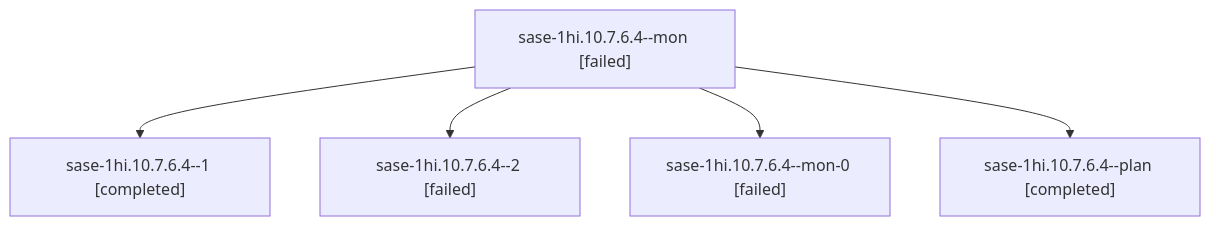
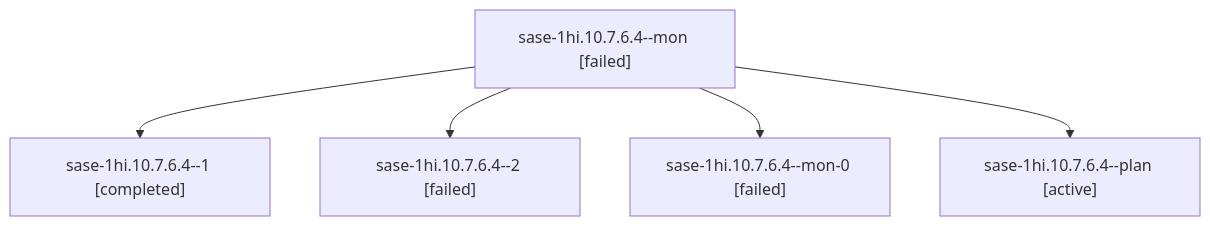
The diagram in sessions/bbugyi200.apollo.sase-1hi.10.7.6.4.md (sase-org/sase--agents), drawn with Mermaid before and after one commit. The commit also changed other lines of this file and 330 other files, not shown here.

````diff
--- a/sessions/bbugyi200.apollo.sase-1hi.10.7.6.4.md
+++ b/sessions/bbugyi200.apollo.sase-1hi.10.7.6.4.md
@@ -9,12 +9,12 @@
 ```mermaid
 flowchart TD
   n0["sase-1hi.10.7.6.4--mon [failed]"]
   n1["sase-1hi.10.7.6.4--1 [completed]"]
   n0 --> n1
   n2["sase-1hi.10.7.6.4--2 [failed]"]
   n0 --> n2
   n3["sase-1hi.10.7.6.4--mon-0 [failed]"]
   n0 --> n3
-  n4["sase-1hi.10.7.6.4--plan [completed]"]
+  n4["sase-1hi.10.7.6.4--plan [active]"]
   n0 --> n4
 ```
````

++++++

Show all lines from the listing above in which "plan" appears.

THE ANSWER:
-  n4["sase-1hi.10.7.6.4--plan [completed]"]
+  n4["sase-1hi.10.7.6.4--plan [active]"]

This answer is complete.